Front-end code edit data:
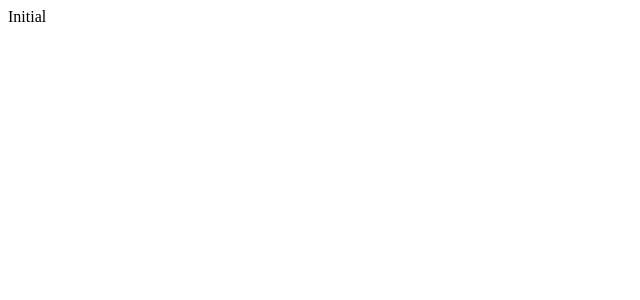
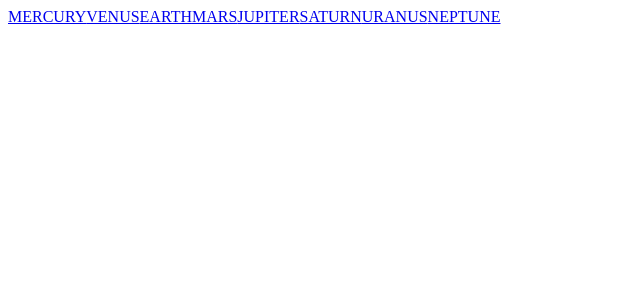
Before and after one commit to ttakeyaya/planets-fact-site, a React (Create React App) app: page / in a window 1280 px wide. Shown: the top 300 px of the page, without its empty margins (0-640 px from the left). Built offline with nearby package versions, Linux system fonts and the light colour scheme.

Commit message:
added routes

```diff
--- a/src/App.js
+++ b/src/App.js
@@ -1,6 +1,23 @@
+import { Outlet, Link } from "react-router-dom"
+import planetsData from "./data.json";
 
 export const App = () => {
+
+  const LINKS = planetsData.map(planet => {
+    return <Link
+              to={'/' + planet.name.toLowerCase()}
+              key={planet.name}
+            >
+              {planet.name.toUpperCase()}
+            </Link>;
+  });
+
   return(
-    <div>Initial</div>
+    <div>
+      <nav>
+        {LINKS}
+      </nav>
+      <Outlet />
+    </div>
   )
 }
--- /dev/null
+++ b/src/components/Planet.js
@@ -0,0 +1,10 @@
+import React from 'react';
+
+export const Planet = (props) =>{
+  console.log(props.planetData);
+  return(
+    <div>
+      Hello My Planet
+    </div>
+  );
+}
--- a/src/index.js
+++ b/src/index.js
@@ -1,8 +1,25 @@
 import React from 'react';
 import ReactDOM from 'react-dom';
 import { App } from './App';
+import {BrowserRouter, Routes, Route} from "react-router-dom";
+import planetsData from "./data.json";
+import { Planet } from './components/Planet';
+
+const RouteLists = planetsData.map(planet => {
+  return <Route
+            path={planet.name.toLowerCase()}
+            element={<Planet planetData={planet}/>}
+            key={planet.name}
+          />
+});
 
 ReactDOM.render(
-  <App/>,
+  <BrowserRouter>
+    <Routes>
+      <Route path="/" element={<App/>}>
+        {RouteLists}
+      </Route>
+    </Routes>
+  </BrowserRouter>,
   document.getElementById('root')
 );
```
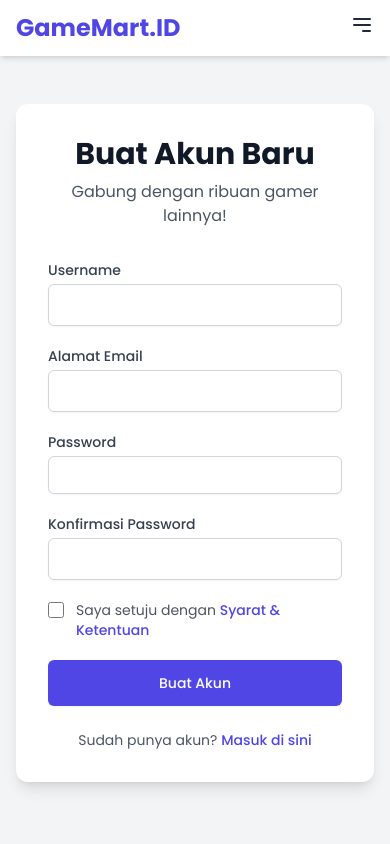
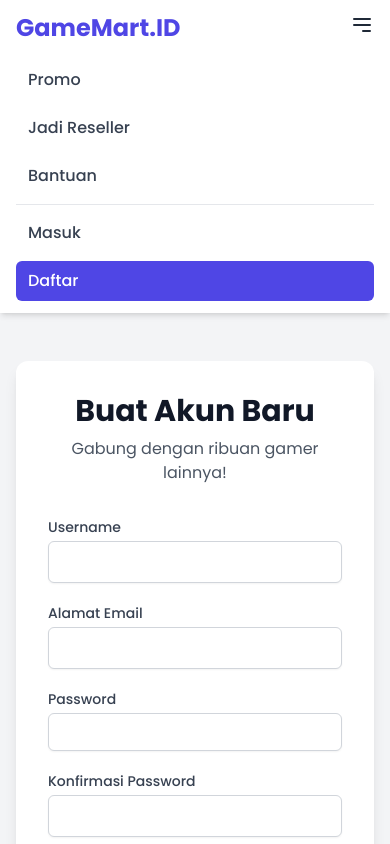
Before and after one commit to Gerald-hub-boop/GameMart.Id, a plain HTML site: page daftar.html in a window 390 px wide. Both pictures are taken after a click on the button 362 px from the left and 24 px from the top of the page. Shown: the top 844 px of the page. Drawn offline with nearby package versions, Linux system fonts and the light colour scheme.

Commit message:
2nd commit

```diff
--- a/daftar.html
+++ b/daftar.html
@@ -95,5 +95,19 @@
         </div>
     </main>
 
+    <script>
+    // Ambil elemen tombol dan menu berdasarkan ID yang kita buat tadi
+    const hamburgerButton = document.getElementById('hamburger-button');
+    const mobileMenu = document.getElementById('mobile-menu');
+
+    // Tambahkan 'event listener' untuk klik pada tombol hamburger
+    hamburgerButton.addEventListener('click', () => {
+        // Toggle class 'hidden' pada mobile menu
+        // Jika ada class 'hidden', maka akan dihapus.
+        // Jika tidak ada, maka akan ditambahkan.
+        mobileMenu.classList.toggle('hidden');
+    });
+</script>
+
 </body>
 </html>
```
Also changed, not shown: masuk.html (+14 -0 lines).
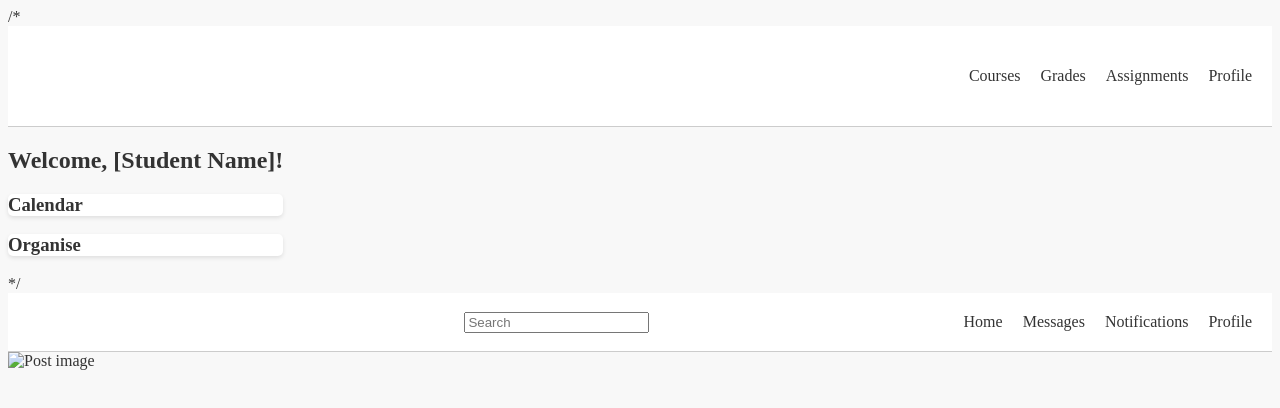
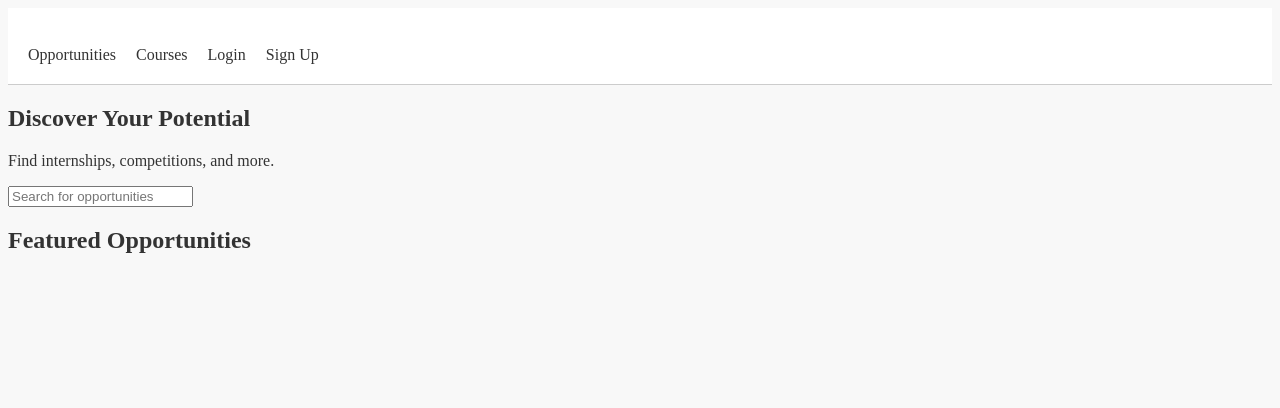
Before and after one commit to ShreeshaBhat1004/CampusHub, a plain HTML site: page index.html in a window 1280 px wide. Drawn offline with Linux system fonts and the light colour scheme.

Commit message:
Update index.html

```diff
--- a/index.html
+++ b/index.html
@@ -1,85 +1,39 @@
-/*<!DOCTYPE html>
-<html lang="en">
-<head>
-    <meta charset="UTF-8">
-    <meta name="viewport" content="width=device-width, initial-scale=1.0">
-    <title>Student Dashboard</title>
-    <link rel="stylesheet" href="style.css">
-</head>
-<body>
-    <header>
-        <h1>Student Dashboard</h1>
-        <nav>
-            <ul>
-                <li><a href="#">Courses</a></li>
-                <li><a href="#">Grades</a></li>
-                <li><a href="#">Assignments</a></li>
-                <li><a href="#">Profile</a></li>
-            </ul>
-        </nav>
-    </header>
-
-    <main>
-        <section class="overview">
-            <h2>Welcome, [Student Name]!</h2>
-
-            <div class="info-box">
-                <h3>Calendar</h3>
-                </div>
-
-            <div class="info-box">
-                <h3>Organise</h3></h3>
-                </div>
-        </section>
-    </main>
-
-    <script src="script.js"></script>
-</body>
-</html>*/
-
-
 <!DOCTYPE html>
 <html lang="en">
 <head>
     <meta charset="UTF-8">
     <meta name="viewport" content="width=device-width, initial-scale=1.0">
-    <link rel="stylesheet" href="styles.css">
-    <title>Instagram-Inspired</title>
+    <title>Unstop Inspired Layout</title>
+    <link rel="stylesheet" href="style.css">
 </head>
 <body>
+
     <header>
-        <div class="logo">
-            <h1>Instagram</h1>
-        </div>
-        <input type="search" placeholder="Search">
         <nav>
-            <ul>
-                <li><a href="#">Home</a></li>
-                <li><a href="#">Messages</a></li>
-                <li><a href="#">Notifications</a></li>
-                <li><a href="#">Profile</a></li>
-            </ul>
+            <div class="logo">Your Logo</div>
+           <ul>
+               <li><a href="#">Opportunities</a></li>
+               <li><a href="#">Courses</a></li>
+               <li><a href="#">Login</a></li>
+               <li><a href="#" class="button">Sign Up</a></li>
+           </ul>
         </nav>
     </header>
 
-    <main>
-        <section class="stories">
-            </section>
+    <section class="hero">
+        <h1>Discover Your Potential</h1>
+        <p>Find internships, competitions, and more.</p>
+        <input type="text" placeholder="Search for opportunities">
+    </section>
 
-        <section class="feed">
-            <div class="post">
-                <div class="post-content">
-                    <img src="post-image.jpg" alt="Post image">
-                </div>
-                </div>
-            </section>
+    <section class="featured">
+        <h2>Featured Opportunities</h2>
+        <div class="cards">
+            </div>
+    </section>
 
-        <aside>
-            <div class="profile-summary">
-                </div>
-            <div class="suggestions">
-                </div>
-        </aside>
-    </main>
+    <footer>
+        </footer>
+
 </body>
 </html>
```
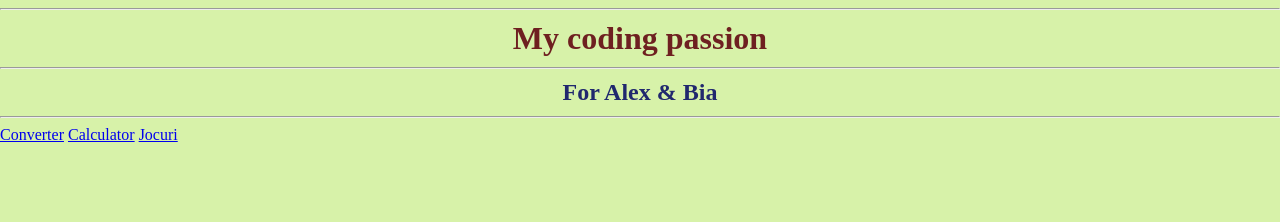
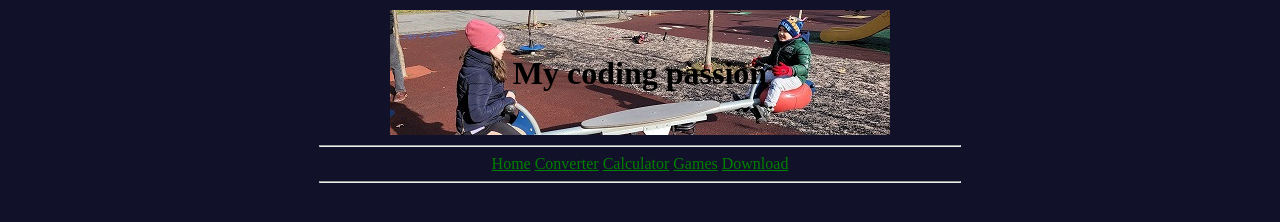
Before and after one commit to raojwi/mycodingpassion, a plain HTML site: page Download.html in a window 1280 px wide. Drawn offline with Linux system fonts and the light colour scheme.

Commit message:
navigation

```diff
--- a/Jocuri.html
+++ b/Download.html
@@ -7,15 +7,19 @@
     <link rel="stylesheet" href="styles.css">
 </head>
 <body>
-    <hr>
-    <h1>My coding passion</h1>
-    <hr>
-    <h2>For Alex & Bia</h2>
+    <h1>
+        <div class="container">
+        <img src="img/wallpaper.jpg" alt="Kids having fun">
+        <div class="centered">My coding passion</div>
+    </h1>
     <hr>
     <nav>
+        <a href="Home.html">Home</a>
         <a href="Converter.html">Converter</a>
         <a href="Calculator.html">Calculator</a>
-        <a href="Jocuri.html">Jocuri</a>
+        <a href="Games.html">Games</a>
+        <a href="Download.html">Download</a>
     </nav>
+    <hr>
 </body>
 </html>
--- a/styles.css
+++ b/styles.css
@@ -1,6 +1,6 @@
 body{
     margin: 0;
-    background-color: #d7f2a9;
+    background-color: #111129;
     text-align: center;
     text-size-adjust: auto;
 }
@@ -10,7 +10,7 @@ h1 {
     margin-right: 70px;
     margin-left: 70px;
     text-align: center;
-    color: #6e2020;
+    color: #008000;
     text-size-adjust: auto;
   }
 
@@ -20,14 +20,34 @@ h1 {
     margin-right: 70px;
     margin-left: 70px;
     text-align: center;
-    color: #20286e;
+    color: #008000;
   }
 
   hr{
-    color: #00ffff;
+    color: #008000;
     size: 10px;
+    width: 50%;
   }
 nav{
-    text-align: left;
+    text-align: center;
     text-size-adjust: auto;
+
 }
+a:link {
+  color: #008000;
+}
+a:visited {
+  color: #008000;
+}
+
+.container {
+  position: relative;
+  text-align: center;
+  color: black;
+}
+.centered {
+  position: absolute;
+  top: 50%;
+  left: 50%;
+  transform: translate(-50%, -50%);
+}
```
Also changed, not shown: Calculator.html (+16 -2 lines), ChristmasMerge.html (added, +11 -0 lines), Converter.html (+16 -2 lines), CutTheRope.html (added, +11 -0 lines), Games.html (added, +34 -0 lines), Home.html (added, +25 -0 lines), Jewelish.html (added, +11 -0 lines), index.html (deleted, +0 -21 lines), img/ChristmasMerge.png (added), img/CutTheRope.png (added), img/Jewelish.png (added), img/wallpaper.jpg (added).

• Work to complete: Among the records, find each line where the word "title" occurs, and copy it.

• Exercise answer:
-    <title>Student Dashboard</title>
-    <title>Instagram-Inspired</title>
+    <title>Unstop Inspired Layout</title>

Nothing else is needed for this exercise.